If you are a broker or an employer group and think it would be helpful to have an extra set of (experienced) hands at your Open Enrollment meeting, please contact us, we’d love to join you!
Right Hand Operations is thrilled to welcome Crystal Saunders to our team!
Crystal is a highly skilled professional with years of comprehensive experience, most recently in the health insurance field. Crystal has experience running large-scale projects as the Project Manager and is adept at Developing Policies & Procedures, Client Service, Process Improvement and Streamlining Office Operations. When Crystal gets involved with a project, she embeds herself in the processes andculture. Starting with the end goal in mind keeps her focused and allows for proper goal setting for project team members. She has a unique way with employees which creates motivation and dedication among all, as she promotes learning into daily activities. Clients feel comfortable and confident knowing Crystal has their best interest at heart and will move mountains to meet deadlines. We couldn’t be more excited to have her on our team and we look forward to a great future!
We can all agree that our people are our most valuable resources in a company.
In my experience, the best business owners and managers know not only the value – but also the LIMITATIONS of their staff.
They give people a chance, show them the way, and then let them do their thing.
If you give people more than they can handle, you’re setting them up for failure, they will be unhappy, and they will hurt your business in the long run.
If you truly KNOW your staff and can honestly evaluate their skills and abilities, you can appropriately assign tasks and responsibilities and get the most productivity out of your people.
I'm Lindsey Crabtree, the Founder and CEO of Right Hand Operations. I love meeting new people and making connections, I love observing the commonalities between our clients and how we all have similar struggles in the business world.

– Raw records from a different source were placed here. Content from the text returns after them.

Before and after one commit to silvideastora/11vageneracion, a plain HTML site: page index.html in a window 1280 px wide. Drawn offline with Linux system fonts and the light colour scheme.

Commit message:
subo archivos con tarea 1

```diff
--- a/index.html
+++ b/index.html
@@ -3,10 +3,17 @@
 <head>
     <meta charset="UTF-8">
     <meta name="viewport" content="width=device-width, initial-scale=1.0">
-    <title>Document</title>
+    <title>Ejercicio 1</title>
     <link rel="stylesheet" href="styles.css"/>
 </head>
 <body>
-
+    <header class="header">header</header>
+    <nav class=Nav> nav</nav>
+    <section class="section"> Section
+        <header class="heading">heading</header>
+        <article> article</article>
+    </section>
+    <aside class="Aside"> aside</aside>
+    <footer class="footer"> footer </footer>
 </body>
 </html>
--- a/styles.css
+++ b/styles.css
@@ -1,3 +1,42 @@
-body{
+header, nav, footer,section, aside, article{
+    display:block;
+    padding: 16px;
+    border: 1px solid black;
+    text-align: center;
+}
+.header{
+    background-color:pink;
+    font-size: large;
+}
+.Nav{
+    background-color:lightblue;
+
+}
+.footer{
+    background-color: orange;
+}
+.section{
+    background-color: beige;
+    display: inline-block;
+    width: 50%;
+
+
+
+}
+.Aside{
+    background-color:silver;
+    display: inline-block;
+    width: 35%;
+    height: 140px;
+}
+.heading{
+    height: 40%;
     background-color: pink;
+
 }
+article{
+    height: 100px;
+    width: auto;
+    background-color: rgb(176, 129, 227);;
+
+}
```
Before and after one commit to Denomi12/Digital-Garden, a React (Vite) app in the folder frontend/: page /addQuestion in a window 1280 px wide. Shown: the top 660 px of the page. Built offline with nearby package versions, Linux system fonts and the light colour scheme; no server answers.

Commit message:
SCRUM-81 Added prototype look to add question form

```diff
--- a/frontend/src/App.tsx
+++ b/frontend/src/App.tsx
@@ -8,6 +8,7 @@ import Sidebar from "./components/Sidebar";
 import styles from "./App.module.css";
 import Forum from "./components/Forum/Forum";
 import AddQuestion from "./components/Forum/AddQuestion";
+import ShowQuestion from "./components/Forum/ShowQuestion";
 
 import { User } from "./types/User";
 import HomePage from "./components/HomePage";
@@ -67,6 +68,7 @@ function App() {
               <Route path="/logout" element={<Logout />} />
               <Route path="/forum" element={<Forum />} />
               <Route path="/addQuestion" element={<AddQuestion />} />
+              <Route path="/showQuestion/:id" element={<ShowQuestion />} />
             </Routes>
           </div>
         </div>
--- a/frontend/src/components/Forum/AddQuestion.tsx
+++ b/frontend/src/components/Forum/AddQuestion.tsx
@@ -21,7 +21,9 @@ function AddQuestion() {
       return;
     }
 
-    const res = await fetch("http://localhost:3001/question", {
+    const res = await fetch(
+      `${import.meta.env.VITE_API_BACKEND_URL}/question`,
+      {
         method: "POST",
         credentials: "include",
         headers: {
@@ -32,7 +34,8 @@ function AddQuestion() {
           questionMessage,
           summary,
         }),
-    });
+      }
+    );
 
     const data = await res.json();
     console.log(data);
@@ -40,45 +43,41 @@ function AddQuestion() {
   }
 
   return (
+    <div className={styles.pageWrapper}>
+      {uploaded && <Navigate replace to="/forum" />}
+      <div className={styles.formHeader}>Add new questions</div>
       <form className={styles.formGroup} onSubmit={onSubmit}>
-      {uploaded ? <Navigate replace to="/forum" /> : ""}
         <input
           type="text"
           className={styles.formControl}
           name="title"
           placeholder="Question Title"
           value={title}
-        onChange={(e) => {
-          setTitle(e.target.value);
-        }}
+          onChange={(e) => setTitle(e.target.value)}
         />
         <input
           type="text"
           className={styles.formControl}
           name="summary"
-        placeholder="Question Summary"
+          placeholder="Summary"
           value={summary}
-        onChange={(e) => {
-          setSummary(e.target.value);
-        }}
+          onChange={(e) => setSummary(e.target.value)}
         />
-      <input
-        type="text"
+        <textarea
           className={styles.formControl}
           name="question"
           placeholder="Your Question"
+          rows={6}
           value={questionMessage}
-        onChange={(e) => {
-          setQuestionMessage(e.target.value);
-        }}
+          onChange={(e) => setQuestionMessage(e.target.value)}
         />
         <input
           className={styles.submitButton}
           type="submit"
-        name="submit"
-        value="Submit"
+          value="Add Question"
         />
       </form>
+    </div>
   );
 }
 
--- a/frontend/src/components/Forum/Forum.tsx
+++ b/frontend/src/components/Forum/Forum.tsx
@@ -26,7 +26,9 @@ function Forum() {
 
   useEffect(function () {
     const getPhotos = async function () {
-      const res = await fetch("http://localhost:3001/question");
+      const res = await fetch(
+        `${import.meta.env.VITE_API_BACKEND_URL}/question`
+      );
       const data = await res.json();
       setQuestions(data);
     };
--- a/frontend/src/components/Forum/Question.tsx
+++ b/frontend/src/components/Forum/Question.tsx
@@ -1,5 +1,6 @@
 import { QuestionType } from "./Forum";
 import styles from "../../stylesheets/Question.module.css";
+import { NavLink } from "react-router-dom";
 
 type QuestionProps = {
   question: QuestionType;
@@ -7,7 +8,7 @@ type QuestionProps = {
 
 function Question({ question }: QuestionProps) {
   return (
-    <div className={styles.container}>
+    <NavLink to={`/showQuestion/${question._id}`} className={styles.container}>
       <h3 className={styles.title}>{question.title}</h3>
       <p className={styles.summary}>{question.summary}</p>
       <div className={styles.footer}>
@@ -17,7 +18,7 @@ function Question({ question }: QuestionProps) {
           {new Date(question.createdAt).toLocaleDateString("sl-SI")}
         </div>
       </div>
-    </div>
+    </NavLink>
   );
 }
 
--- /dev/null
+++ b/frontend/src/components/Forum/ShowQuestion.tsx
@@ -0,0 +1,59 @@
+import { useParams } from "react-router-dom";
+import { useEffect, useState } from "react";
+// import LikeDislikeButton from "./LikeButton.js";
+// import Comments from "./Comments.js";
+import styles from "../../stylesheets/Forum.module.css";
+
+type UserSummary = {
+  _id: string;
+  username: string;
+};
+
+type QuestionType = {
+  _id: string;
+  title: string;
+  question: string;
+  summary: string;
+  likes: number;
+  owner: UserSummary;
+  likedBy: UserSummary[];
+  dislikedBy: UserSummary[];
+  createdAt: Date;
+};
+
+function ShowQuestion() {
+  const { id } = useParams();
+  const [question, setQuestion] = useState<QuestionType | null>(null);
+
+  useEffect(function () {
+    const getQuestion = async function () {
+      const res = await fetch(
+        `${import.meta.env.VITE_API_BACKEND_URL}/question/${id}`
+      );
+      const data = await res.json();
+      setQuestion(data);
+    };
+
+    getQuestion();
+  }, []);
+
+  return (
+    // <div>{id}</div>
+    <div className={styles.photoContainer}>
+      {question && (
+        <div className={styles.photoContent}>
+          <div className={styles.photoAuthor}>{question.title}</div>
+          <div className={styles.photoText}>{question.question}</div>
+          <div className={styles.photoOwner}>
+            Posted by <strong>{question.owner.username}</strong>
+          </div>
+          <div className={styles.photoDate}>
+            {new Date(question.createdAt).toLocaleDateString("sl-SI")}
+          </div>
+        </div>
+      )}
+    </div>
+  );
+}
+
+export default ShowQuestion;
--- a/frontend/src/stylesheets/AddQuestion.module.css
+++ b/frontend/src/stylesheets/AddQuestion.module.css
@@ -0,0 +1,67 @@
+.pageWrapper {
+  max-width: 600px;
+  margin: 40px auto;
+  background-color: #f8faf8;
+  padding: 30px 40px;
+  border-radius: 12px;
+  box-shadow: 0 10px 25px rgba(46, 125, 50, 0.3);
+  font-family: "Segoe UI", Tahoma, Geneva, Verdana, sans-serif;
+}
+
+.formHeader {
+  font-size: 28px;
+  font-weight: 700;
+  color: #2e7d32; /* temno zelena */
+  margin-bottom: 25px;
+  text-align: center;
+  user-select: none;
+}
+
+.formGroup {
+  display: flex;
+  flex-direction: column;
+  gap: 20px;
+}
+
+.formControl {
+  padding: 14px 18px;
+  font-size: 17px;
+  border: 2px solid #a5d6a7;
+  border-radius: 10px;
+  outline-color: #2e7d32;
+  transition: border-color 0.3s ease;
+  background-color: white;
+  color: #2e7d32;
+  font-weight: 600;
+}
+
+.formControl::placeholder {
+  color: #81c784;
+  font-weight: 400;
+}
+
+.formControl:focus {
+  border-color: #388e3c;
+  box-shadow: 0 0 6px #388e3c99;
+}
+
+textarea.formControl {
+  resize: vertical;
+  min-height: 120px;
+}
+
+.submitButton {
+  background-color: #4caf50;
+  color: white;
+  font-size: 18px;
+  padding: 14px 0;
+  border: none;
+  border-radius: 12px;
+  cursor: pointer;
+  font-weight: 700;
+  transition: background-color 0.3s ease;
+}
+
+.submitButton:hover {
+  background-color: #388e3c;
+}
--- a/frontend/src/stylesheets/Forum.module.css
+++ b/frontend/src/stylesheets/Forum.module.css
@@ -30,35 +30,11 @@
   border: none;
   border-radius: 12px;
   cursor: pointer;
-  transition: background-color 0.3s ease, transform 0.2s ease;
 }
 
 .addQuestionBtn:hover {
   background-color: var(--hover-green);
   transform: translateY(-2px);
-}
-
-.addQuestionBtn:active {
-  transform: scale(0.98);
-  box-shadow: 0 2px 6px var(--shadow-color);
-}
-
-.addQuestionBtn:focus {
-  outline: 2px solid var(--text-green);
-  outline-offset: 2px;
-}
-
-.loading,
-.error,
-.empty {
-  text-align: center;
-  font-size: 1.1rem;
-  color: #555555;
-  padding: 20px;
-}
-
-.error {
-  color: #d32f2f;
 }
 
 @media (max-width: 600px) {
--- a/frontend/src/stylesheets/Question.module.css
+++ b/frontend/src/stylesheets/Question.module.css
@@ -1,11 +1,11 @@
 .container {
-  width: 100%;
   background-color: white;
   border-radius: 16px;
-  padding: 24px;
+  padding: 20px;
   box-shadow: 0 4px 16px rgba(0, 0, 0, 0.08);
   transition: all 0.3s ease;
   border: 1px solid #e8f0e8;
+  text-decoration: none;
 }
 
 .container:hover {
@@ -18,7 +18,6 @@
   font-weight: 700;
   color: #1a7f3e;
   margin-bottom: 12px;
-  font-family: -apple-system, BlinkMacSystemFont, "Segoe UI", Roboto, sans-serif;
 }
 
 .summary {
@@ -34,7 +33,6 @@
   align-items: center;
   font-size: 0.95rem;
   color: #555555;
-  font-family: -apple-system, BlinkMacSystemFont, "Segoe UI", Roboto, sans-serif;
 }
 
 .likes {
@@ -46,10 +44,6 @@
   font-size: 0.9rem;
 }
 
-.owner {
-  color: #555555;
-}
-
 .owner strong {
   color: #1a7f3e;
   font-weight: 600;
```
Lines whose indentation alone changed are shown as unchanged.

As I have time I enjoy reflecting on experiences and sharing what I've learned.